>>
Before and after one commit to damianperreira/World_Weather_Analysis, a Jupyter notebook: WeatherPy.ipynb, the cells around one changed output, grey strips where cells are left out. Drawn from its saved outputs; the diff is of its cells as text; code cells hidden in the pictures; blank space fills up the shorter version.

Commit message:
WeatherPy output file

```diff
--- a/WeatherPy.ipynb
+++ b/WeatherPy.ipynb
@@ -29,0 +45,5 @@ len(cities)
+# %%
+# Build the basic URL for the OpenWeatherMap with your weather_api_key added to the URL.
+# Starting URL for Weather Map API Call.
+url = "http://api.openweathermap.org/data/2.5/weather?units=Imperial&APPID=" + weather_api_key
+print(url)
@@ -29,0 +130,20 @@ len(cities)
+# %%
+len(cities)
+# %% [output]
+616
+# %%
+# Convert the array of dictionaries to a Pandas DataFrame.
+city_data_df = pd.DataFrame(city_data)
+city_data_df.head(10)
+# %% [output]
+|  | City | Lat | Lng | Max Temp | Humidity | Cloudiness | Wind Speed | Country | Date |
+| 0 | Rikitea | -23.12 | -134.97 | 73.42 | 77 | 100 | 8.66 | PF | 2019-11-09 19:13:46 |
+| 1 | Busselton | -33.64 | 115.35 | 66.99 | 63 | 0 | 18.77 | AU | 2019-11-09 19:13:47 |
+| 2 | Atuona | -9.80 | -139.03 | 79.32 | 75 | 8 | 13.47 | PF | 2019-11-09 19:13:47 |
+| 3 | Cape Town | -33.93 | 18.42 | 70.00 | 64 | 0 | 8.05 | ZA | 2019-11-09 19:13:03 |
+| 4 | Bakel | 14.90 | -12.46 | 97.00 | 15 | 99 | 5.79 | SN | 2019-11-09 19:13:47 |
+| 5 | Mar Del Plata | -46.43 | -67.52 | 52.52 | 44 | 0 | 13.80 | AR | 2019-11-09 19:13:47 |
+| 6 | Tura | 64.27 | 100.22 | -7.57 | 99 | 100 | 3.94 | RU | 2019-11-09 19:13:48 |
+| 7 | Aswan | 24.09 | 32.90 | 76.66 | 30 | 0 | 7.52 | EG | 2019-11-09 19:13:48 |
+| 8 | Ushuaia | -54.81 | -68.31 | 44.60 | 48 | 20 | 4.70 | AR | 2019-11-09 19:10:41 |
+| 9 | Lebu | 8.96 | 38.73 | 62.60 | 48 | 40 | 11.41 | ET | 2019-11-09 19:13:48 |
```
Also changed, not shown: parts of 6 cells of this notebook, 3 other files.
<<
Repeat each record exactly. Omit nothing.

Before and after one commit to damianperreira/World_Weather_Analysis, a Jupyter notebook: WeatherPy.ipynb, the cells around one changed output, grey strips where cells are left out. Drawn from its saved outputs; the diff is of its cells as text; code cells hidden in the pictures; blank space fills up the shorter version.

Commit message:
WeatherPy output file

```diff
--- a/WeatherPy.ipynb
+++ b/WeatherPy.ipynb
@@ -29,0 +45,5 @@ len(cities)
+# %%
+# Build the basic URL for the OpenWeatherMap with your weather_api_key added to the URL.
+# Starting URL for Weather Map API Call.
+url = "http://api.openweathermap.org/data/2.5/weather?units=Imperial&APPID=" + weather_api_key
+print(url)
@@ -29,0 +130,20 @@ len(cities)
+# %%
+len(cities)
+# %% [output]
+616
+# %%
+# Convert the array of dictionaries to a Pandas DataFrame.
+city_data_df = pd.DataFrame(city_data)
+city_data_df.head(10)
+# %% [output]
+|  | City | Lat | Lng | Max Temp | Humidity | Cloudiness | Wind Speed | Country | Date |
+| 0 | Rikitea | -23.12 | -134.97 | 73.42 | 77 | 100 | 8.66 | PF | 2019-11-09 19:13:46 |
+| 1 | Busselton | -33.64 | 115.35 | 66.99 | 63 | 0 | 18.77 | AU | 2019-11-09 19:13:47 |
+| 2 | Atuona | -9.80 | -139.03 | 79.32 | 75 | 8 | 13.47 | PF | 2019-11-09 19:13:47 |
+| 3 | Cape Town | -33.93 | 18.42 | 70.00 | 64 | 0 | 8.05 | ZA | 2019-11-09 19:13:03 |
+| 4 | Bakel | 14.90 | -12.46 | 97.00 | 15 | 99 | 5.79 | SN | 2019-11-09 19:13:47 |
+| 5 | Mar Del Plata | -46.43 | -67.52 | 52.52 | 44 | 0 | 13.80 | AR | 2019-11-09 19:13:47 |
+| 6 | Tura | 64.27 | 100.22 | -7.57 | 99 | 100 | 3.94 | RU | 2019-11-09 19:13:48 |
+| 7 | Aswan | 24.09 | 32.90 | 76.66 | 30 | 0 | 7.52 | EG | 2019-11-09 19:13:48 |
+| 8 | Ushuaia | -54.81 | -68.31 | 44.60 | 48 | 20 | 4.70 | AR | 2019-11-09 19:10:41 |
+| 9 | Lebu | 8.96 | 38.73 | 62.60 | 48 | 40 | 11.41 | ET | 2019-11-09 19:13:48 |
```
Also changed, not shown: parts of 6 cells of this notebook, 3 other files.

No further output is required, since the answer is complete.